The Art Newspaper | Flavia Foradini:
The artist, one of the most authoritative witnesses of the post-Apartheid era, shares his insights into the late statesman.
The South African artist William Kentridge is considered one of the most authoritative witnesses of the Nelson Mandela era. Now a world-renowned figure, Kentridge has focused his work, since the outset of his career in the mid-1970s, on the socio-economic and political issues of his native country.
The artist’s family background is also closely tied to Mandela and his time: his father, Sydney Kentridge, was one of Mandela’s leading defence lawyers, while his mother, Felicia Geffen, was a human rights lawyer.
Kentridge believes Mandela’s death should not be viewed as a dramatic political event because he had long since retired from active political life:
“His presence is there as a symbolic, moral force in the country. But he’s been out of politics for a long time, he hasn’t done the day-to-day running of politics for more then ten years, and since then, he has not been the quiet power behind the government at all. He is a very over-determined figure, everyone projects all their needs onto him. When he was in prison, he was one man in chains representing the whole nation in chains; when he was released from prison, the whole nation was released. He carries with him this huge symbolic embodiment of the transformation that happened in South Africa.”
Modern South Africa is full of contradictions. The country emerged from Apartheid in 1994, the year in which Mandela was elected president, and its economy became the strongest in the African continent, thanks to social and political reforms. But, since the mid 1990s, the number of South Africans living on less than a dollar a day has doubled, while Johannesburg, once the centre of a political and cultural revolution, is now a city with one of the world’s highest rates of murder, rape and Aids infections.
Despite his admiration, Kentridge holds some unforgiving opinions on the Mandela leadership:

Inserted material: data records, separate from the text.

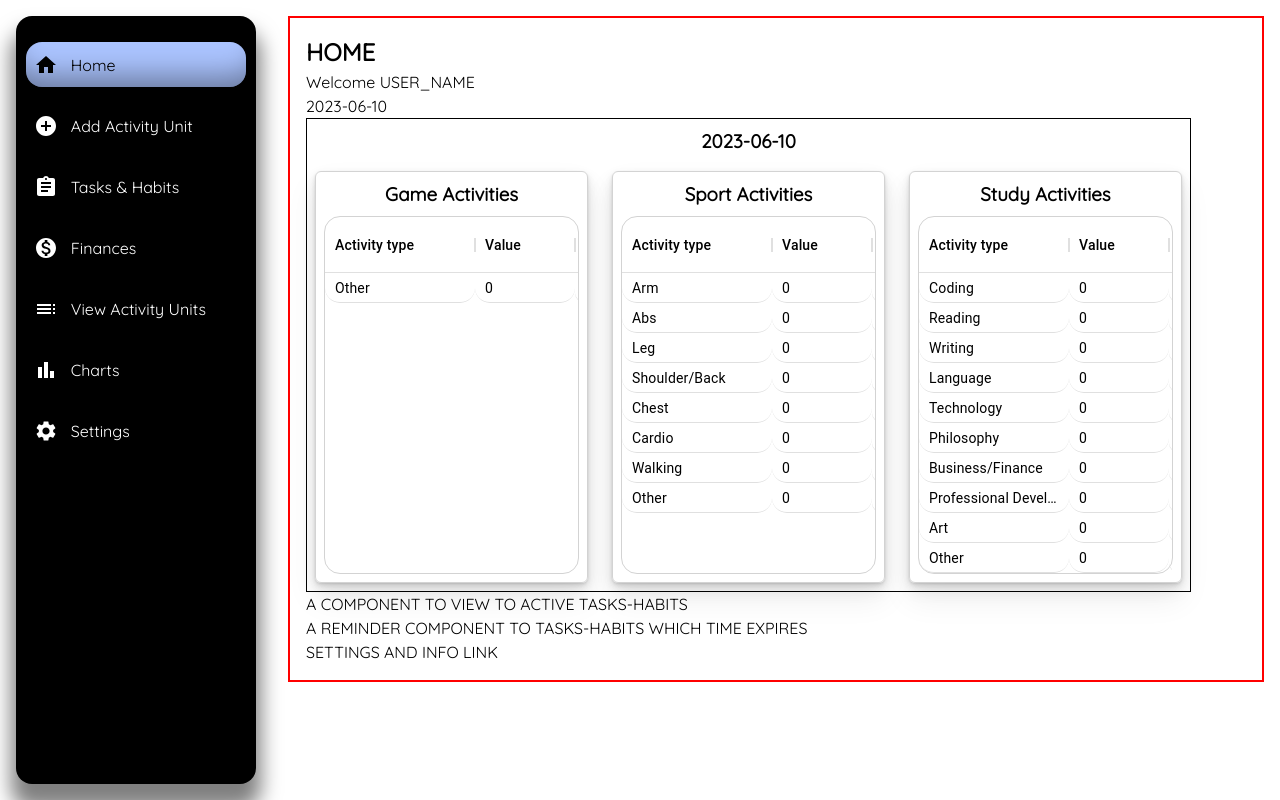
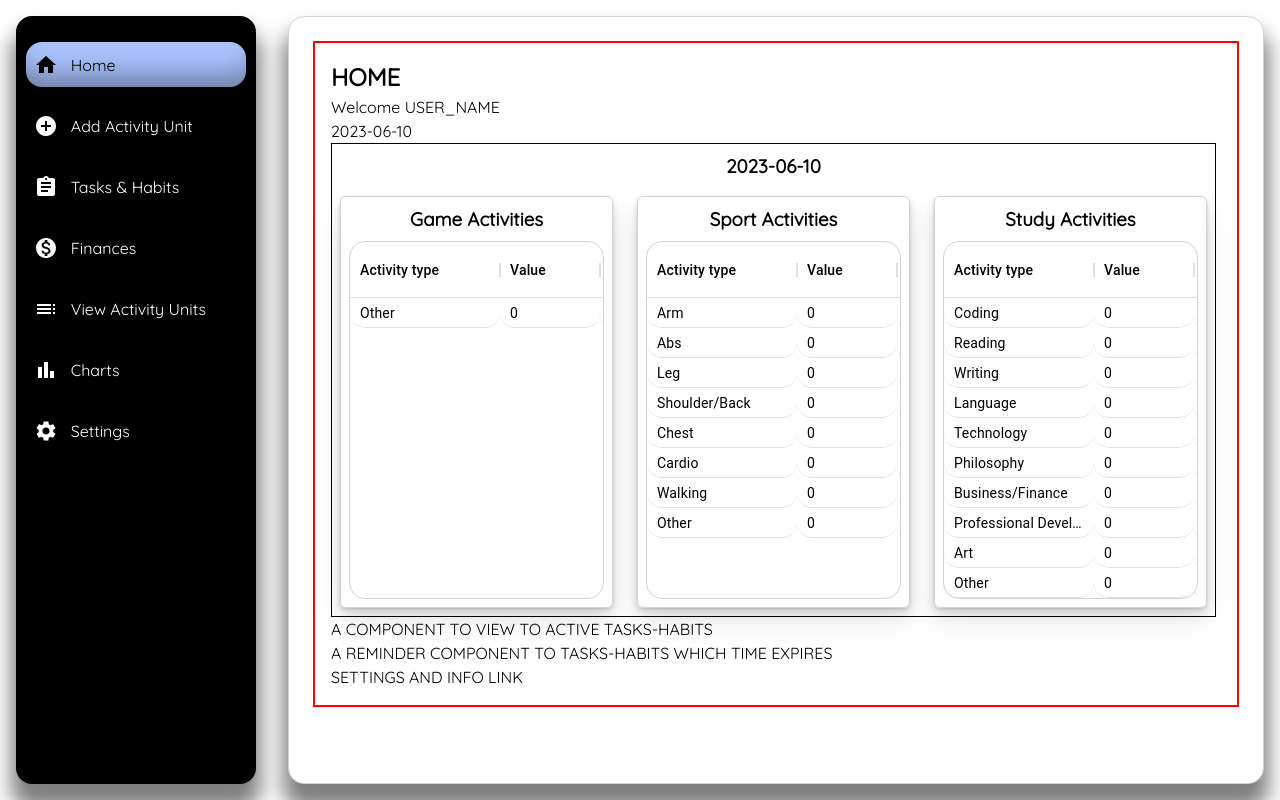
Before and after one commit to berkaysson/lifemap, a React (Create React App) app: page / in a window 1280 px wide. Built offline with nearby package versions, Linux system fonts and the light colour scheme.

Commit message:
Style MainContent in root layout

```diff
--- a/src/Layout/RootLayout.js
+++ b/src/Layout/RootLayout.js
@@ -20,13 +20,19 @@ const Sidebar = styled.aside`
   left: 0;
   height: 100vh;
   padding: ${({theme}) => theme.sizes.medium};
+  z-index: 2;
 `;
 
 const MainContent = styled.main`
   flex: 1;
-  padding: ${({theme}) => theme.sizes.medium};
+  margin: ${({theme}) => theme.sizes.medium};
+  padding: ${({theme}) => theme.sizes.large};
   background-color: ${({theme}) => theme.colors.secondary};
   overflow-x: hidden;
+  position: relative;
+  border: 1px solid ${({theme}) => theme.colors.alternative};
+  border-radius: ${({ theme }) => theme.radius.medium};
+  box-shadow: ${({ theme }) => theme.boxShadows.largeCardShadow};
 `;
 
 const NavBarWrapper = styled(NavBar)`
```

“There were a lot of faults during his era as president. Within his own political decision-making, he was definitely damaged by the sense of loyalty he had to old friends: even if they were incompetent, they were given important positions in government.
“But there was always a mixture of courage and generosity that was astonishing. Sometimes one could not understand his generosity. Why did he want to make such efforts to include such terrible people back into society, after he had been released? But each time I would say: ‘No, he is the person ahead, we are behind him.’”
Over time, however, some critics, both inside and outside South Africa, have maintained that Mandela effectively turned his back on the country’s black population, a view that Kentridge doesn’t share:
“There were such expectations that political freedom was going to turn into economic and political equality, but it doesn’t work that way: you can start a mass nationalisation of all the mines and farms and land and then carry out a huge redistribution, but it is very difficult to do if you are not a self-supporting economy, and you have to rely on foreign investments to keep your mines working and develop new industries. In that sense, I think his hands were very much tied by the situation. South Africa was very dependent on foreign investments coming in, which would have stopped immediately and totally, if there had been huge nationalisation.
“I think it was very important for Mandela to try to create a society in which the people who lived in the country—everyone, white people, black people, Indian people—had a vested interest in making the society work. It was not only weakness on his part, there was a generosity of vision, and the problem was the venality of blacks, whites and businessmen… he was deceived by them. I don’t think that Mandela let the country down, I think the country let Mandela down: everybody was too greedy and too selfish to make the kind of sacrifices that were needed to transform the society.”